Claimant attempts to supplement the record with a letter from the Human Resources Specialist and an email from his employer's compliance supervisor to establish that he received Arizona approval on November 19 and New Jersey approval on November 21. Presumably, then, his position is that he should only owe a refund for the weeks of November 18 and 25. Those submissions were never presented in the proceedings before the New Jersey Division of Unemployment Insurance and are, therefore, not cognizable by this court. Claimant still did not supply a breakdown of his commission check, and he never testified or certified exactly when in November he "began working" or what he did during that time.
"To obtain benefits an employee must be: (1) eligible and (2) not disqualified." Amico v. Bd. of Review, 49 N.J. 159, 172 (1967). Eligibility requirements include the ability to work, being available to work, and actively seeking work. N.J.S.A. 43:21-4(c)(1). Here, as the Appeal Tribunal found, claimant was employed full time with First Financial, working on a commission basis. Because claimant was not available to work elsewhere, he was ineligible for benefits. That he did not receive compensation from his employer during the period is not dispositive.

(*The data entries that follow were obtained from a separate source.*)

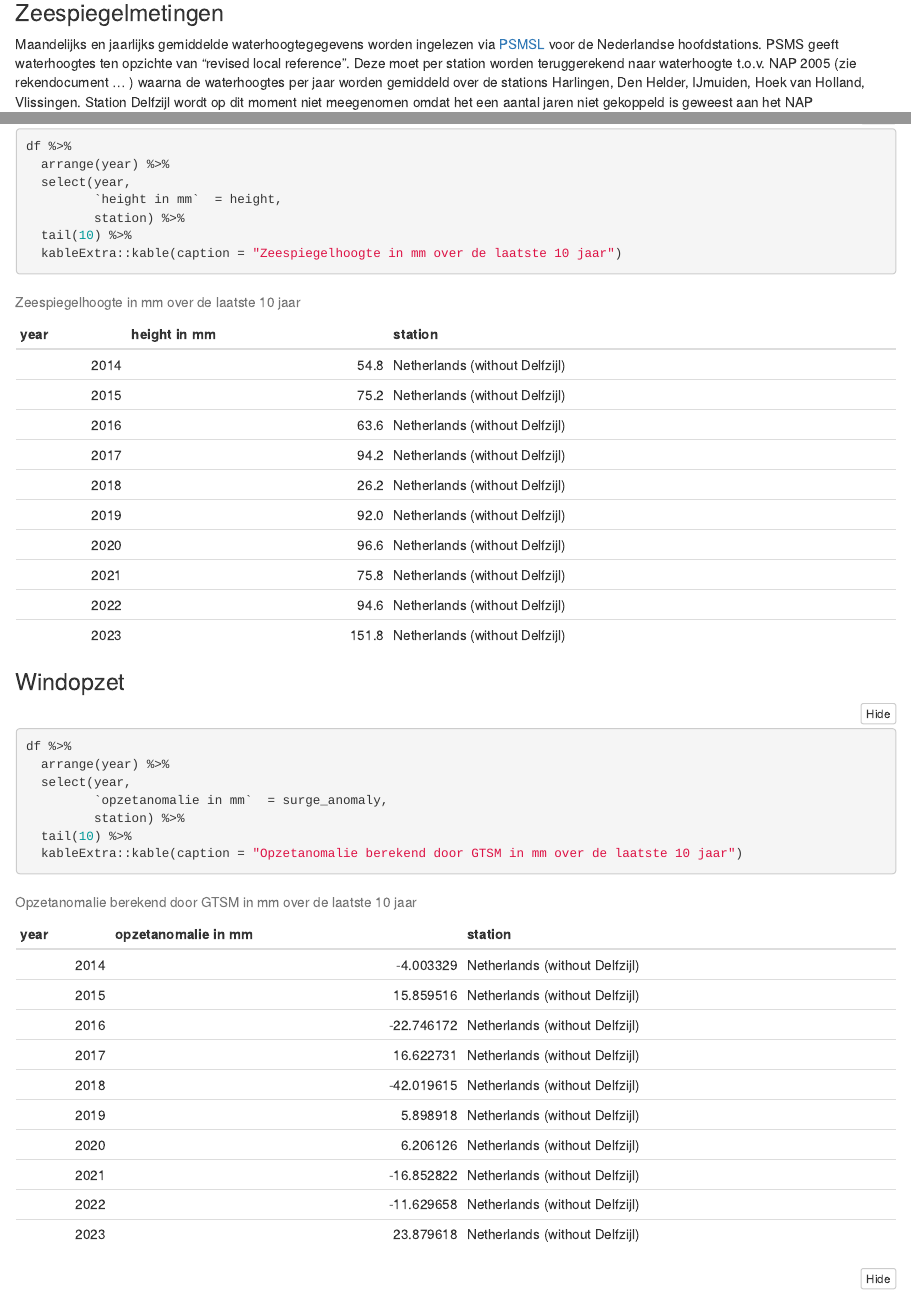
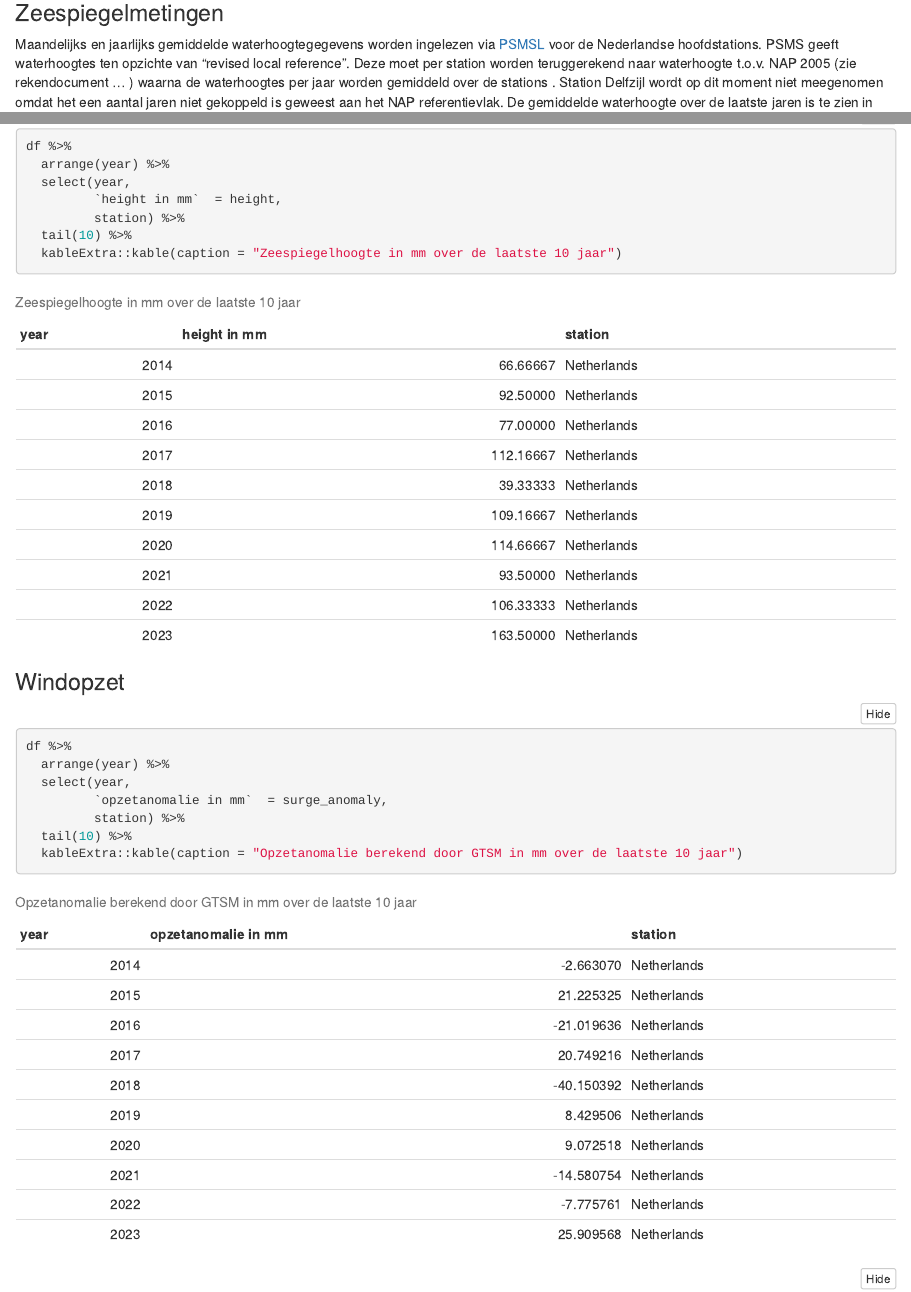
Before and after one commit to Deltares-research/sealevelmonitor, an R Markdown document (analysis/sealevelmonitor/sealevelmonitor.Rmd): the page in a window 1100 px wide, from 310 px down, and a second part further down, joined at a grey line. Rendered offline with R 4.5, knitr and Pandoc, with nearby package versions; folded parts are opened; some code elsewhere in the file could not run offline.

```diff
--- a/analysis/sealevelmonitor/_common/plotfunctions.R
+++ b/analysis/sealevelmonitor/_common/plotfunctions.R
@@ -9,7 +9,16 @@
   )
 
 
-plot_station <- function(stationi = "Netherlands (without Delfzijl)", predictions_all = predictions_all, correctionVariant, modelVariant, printNumbers = FALSE, datayear = 2023, startyear = 1900) {
+plot_station <- function(
+    stationi = "Netherlands (without Delfzijl)",
+    predictions_all = predictions_all,
+    correctionVariant,
+    modelVariant,
+    printNumbers = FALSE,
+    plotVline = TRUE,
+    datayear = 2023,
+    startyear = 1900
+    ) {
 
   zoomyear = 2010
 
@@ -62,8 +71,6 @@
     geom_line(data = predictions_all2 %>% filter(preds_year >= startyear),
               aes(x = preds_year, y = prediction_recalc/10, color = "predictie (-opzetanomalie -nodaal getij)"),
               size = symboolgrootte, alpha = 0.7) +
-    geom_vline(xintercept = 1993, linetype = 5) +
-    annotate("text", label = "1993", x = 1993, y = 13) +
     coord_cartesian(ylim = c(NA, NA)) +
     xlab("jaar") +
     ylab("zeespiegel in cm tov NAP") +
@@ -81,30 +88,140 @@
     scale_fill_manual(values = plotFills) +
     scale_x_continuous(breaks = scales::pretty_breaks())
 
+if(plotVline) {
+  q = q +
+    geom_vline(xintercept = 1993, linetype = 5) +
+    annotate("text", label = "1993", x = 1993, y = 13)
+}
+
+    if(printNumbers) {
+    nudge_xx = 1
+    textsize = 3.5
+    q = q +
+      geom_text(data = predictions_all2 %>% filter(data_year ==datayear),
+                aes(x = data_year, y = data_height/10, label = signif(data_height/10, 2), color = "zeespiegel"),
+                size = textsize, alpha = 0.8, nudge_x = nudge_xx, fontface = "bold") +
+      geom_text(data = predictions_all2 %>% filter(preds_year ==datayear),
+                aes(x = data_year, y = (data_height - nodal_tide)/10, label = signif((data_height - nodal_tide)/10, 2), color = "zeespiegel (- nodaal getij)"),
+                size = textsize, alpha = 0.8, nudge_x = nudge_xx, fontface = "bold") +
+      geom_text(data = predictions_all2 %>% filter(preds_year >= datayear),
+                aes(x = preds_year, y = (`data_height-surge_anomaly` - nodal_tide)/10, label = signif((`data_height-surge_anomaly` - nodal_tide)/10, 2), color = "zeespiegel (-opzetanomalie -nodaal getij)"),
+                size = textsize, alpha = 0.8, nudge_x = nudge_xx, fontface = "bold") +
+      # geom_text(data = predictions_all2 %>% filter(preds_year >= datayear),
+      #           aes(x = preds_year, y = `preds_height-surge_anomaly`/10, label = signif(`preds_height-surge_anomaly`/10, 2), color = "predictie (-opzetanomalie +getij)"),
+      #           size = textsize, alpha = 0.7, nudge_x = nudge_xx, nudge_y = 0.1, fontface = "bold") +
+      geom_text(data = predictions_all2 %>% filter(preds_year >= datayear),
+                aes(x = preds_year, y = prediction_recalc/10, label = signif(prediction_recalc/10, 2), color = "predictie (-opzetanomalie -nodaal getij)"),
+                size = textsize, alpha = 1, nudge_x = nudge_xx, fontface = "bold")
+  }
+
+  return(q)
+
+}
+
+
+plot_station_website <- function(
+    stationi = "Netherlands (without Delfzijl)",
+    predictions_all = predictions_all,
+    correctionVariant,
+    modelVariant,
+    printNumbers = FALSE,
+    plotVline = TRUE,
+    datayear = 2023,
+    startyear = 1900
+) {
+
+  zoomyear = 2010
+
+  pal <- hue_pal()(3)
+
+  plotColors = c(
+    "gemeten zeespiegel" = "darkgrey",
+    # "zeespiegel (- nodaal getij)" = pal[1],
+    # "zeespiegel (-opzet)" = pal[2],
+    "gecorrigeerde zeespiegel" = "darkorange", #pal[1],
+    "gecorrigeerde zeespiegel (gemiddelde windopzet)" = pal[3],
+    "trend" = pal[2]
+  )
+
+  plotFills = c(
+    "predictie-interval" = pal[1],
+    "betrouwbaarheids-interval" = pal[2]
+  )
+
+  predictions_all2 <- predictions_all %>%
+    filter(station %in% stationi) %>%
+    # filter(correction_variant == correctionVariant) %>%
+    filter(modeltype %in% modelVariant)
+
+  symboolgrootte = 2
+
+  q <- ggplot() +
+    geom_point(data = predictions_all2 %>% filter(data_year >= startyear),
+               aes(x = data_year, y = data_height/10, color = "gemeten zeespiegel"),
+               size = symboolgrootte,
+               alpha = 0.7) +
+    geom_point(data = predictions_all2 %>% filter(preds_year >= 1950),
+              aes(x = data_year, y = (`data_height-surge_anomaly` - nodal_tide)/10, color = "gecorrigeerde zeespiegel"),
+              size = symboolgrootte,
+              alpha = 1) +
+    geom_point(data = predictions_all2 %>% filter(preds_year >= startyear & preds_year < 1950),
+              aes(x = preds_year, y = (`data_height-surge_anomaly` - nodal_tide)/10, color = "gecorrigeerde zeespiegel (gemiddelde windopzet)"),
+              size = symboolgrootte,
+              alpha = 1) +
+    geom_line(data = predictions_all2 %>% filter(preds_year >= startyear),
+              aes(x = preds_year, y = prediction_recalc/10, color = "trend", linetype = preds_year<1993),
+              size = symboolgrootte, alpha = 1) +
+    coord_cartesian(ylim = c(NA, NA)) +
+    xlab("jaar") +
+    ylab("zeespiegel in cm tov NAP") +
+    labs(subtitle = "Gecorrigeerde zeespiegel (GTSM) en trends") +
+    theme_light() +
+    theme(
+      strip.text.y = element_text(angle = 0)) +
+    theme(legend.title = element_blank()) +
+    theme(legend.direction = "vertical",
+          legend.box = "horizontal",
+          legend.position = c(0.025,0.975),
+          legend.justification = c(0, 1),
+          legend.title = element_blank()
+    ) +
+    guides(linetype = F) +
+    scale_color_manual(values = plotColors, breaks = names(plotColors)) +
+    scale_fill_manual(values = plotFills) +
+    scale_x_continuous(breaks = scales::pretty_breaks(7))
+
+  if(plotVline) {
+    q = q +
+      geom_vline(xintercept = 1993, linetype = 5) +
+      annotate("text", label = "1993", x = 1993, y = 13)
+  }
+
   if(printNumbers) {
     nudge_xx = 1
     textsize = 3.5
     q = q +
       geom_text(data = predictions_all2 %>% filter(data_year ==datayear),
                 aes(x = data_year, y = data_height/10, label = signif(data_height/10, 2), color = "zeespiegel"),
-                size = textsize, alpha = 0.5, nudge_x = nudge_xx, fontface = "bold") +
+                size = textsize, alpha = 0.8, nudge_x = nudge_xx, fontface = "bold") +
       geom_text(data = predictions_all2 %>% filter(preds_year ==datayear),
                 aes(x = data_year, y = (data_height - nodal_tide)/10, label = signif((data_height - nodal_tide)/10, 2), color = "zeespiegel (- nodaal getij)"),
-                size = textsize, alpha = 0.5, nudge_x = nudge_xx, fontface = "bold") +
+                size = textsize, alpha = 0.8, nudge_x = nudge_xx, fontface = "bold") +
       geom_text(data = predictions_all2 %>% filter(preds_year >= datayear),
                 aes(x = preds_year, y = (`data_height-surge_anomaly` - nodal_tide)/10, label = signif((`data_height-surge_anomaly` - nodal_tide)/10, 2), color = "zeespiegel (-opzetanomalie -nodaal getij)"),
-                size = textsize, alpha = 0.5, nudge_x = nudge_xx, fontface = "bold") +
-      geom_text(data = predictions_all2 %>% filter(preds_year >= datayear),
-                aes(x = preds_year, y = `preds_height-surge_anomaly`/10, label = signif(`preds_height-surge_anomaly`/10, 2), color = "predictie (-opzetanomalie +getij)"),
-                size = textsize, alpha = 0.7, nudge_x = nudge_xx, nudge_y = 0.1, fontface = "bold") +
+                size = textsize, alpha = 0.8, nudge_x = nudge_xx, fontface = "bold") +
+      # geom_text(data = predictions_all2 %>% filter(preds_year >= datayear),
+      #           aes(x = preds_year, y = `preds_height-surge_anomaly`/10, label = signif(`preds_height-surge_anomaly`/10, 2), color = "predictie (-opzetanomalie +getij)"),
+      #           size = textsize, alpha = 0.7, nudge_x = nudge_xx, nudge_y = 0.1, fontface = "bold") +
       geom_text(data = predictions_all2 %>% filter(preds_year >= datayear),
                 aes(x = preds_year, y = prediction_recalc/10, label = signif(prediction_recalc/10, 2), color = "predictie (-opzetanomalie -nodaal getij)"),
-                size = textsize, alpha = 0.7, nudge_x = nudge_xx, fontface = "bold")
+                size = textsize, alpha = 1, nudge_x = nudge_xx, fontface = "bold")
   }
 
   return(q)
 
 }
+
 
 
 
--- a/analysis/sealevelmonitor/sealevelmonitor.Rmd
+++ b/analysis/sealevelmonitor/sealevelmonitor.Rmd
@@ -17,8 +17,8 @@
   # - IJmuiden
   # - Hoek van Holland
   # - Vlissingen
-  # - Netherlands
-  - Netherlands (without Delfzijl)
+  - Netherlands
+  # - Netherlands (without Delfzijl)
   modeltype:
   # - linear
    - broken_linear
```
Also changed, not shown: analysis/sealevelmonitor/sealevelmonitor.Rmd (22 more changed lines).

Claimant's case is distinguishable from that of the salesman working on commission in Borromeo v. Bd. of Review, 196 N.J. Super. 576 (App. Div. 1984), where this court held that full-time work did not prevent the claimant from entitlement to unemployment benefits. There, the claimant stated he was using his current job, where he earned virtually nothing, as a platform to find more appropriate work and that he was "free to leave [his job] at any time." Id. at 579. By comparison, claimant had started his new job and it is not reasonable to infer that he was using such a position to find more gainful employment. We are satisfied that the Appeal Tribunal correctly determined that claimant was not eligible for benefits and that he is therefore liable for refund of the amount by which he was overpaid.
We will not upset the determination of an administrative agency absent a showing that it was arbitrary, capricious or unreasonable, that it lacked fair support in the evidence, or that it violated legislative policies. In re Musick, 143 N.J. 206, 216 (1996); Campbell v. Dep't of Civil Service, 39 N.J. 556, 562 (1963). We may not vacate an agency's decision because of doubts as to its wisdom or because the record may support more than one result. See generally, Henry v. Rahway State Prison, 81 N.J. 571, 579-80 (1980); De Vitis v. New Jersey Racing Comm'n, 202 N.J. Super. 484, 489-90 (App. Div.), certif. denied, 102 N.J. 337 (1985). An appellate court will not substitute its judgment for that of an administrative agency unless the agency's determination is "so plainly unwarranted that the interests of justice demand intervention and correction[.]" Clowes v. Terminix Int'l Inc., 109 N.J. 575, 588 (1988) (quoting State v. Johnson, 42 N.J. 146, 162 (1964)).
Applying these well-established standards to the facts of this case, we are constrained to affirm.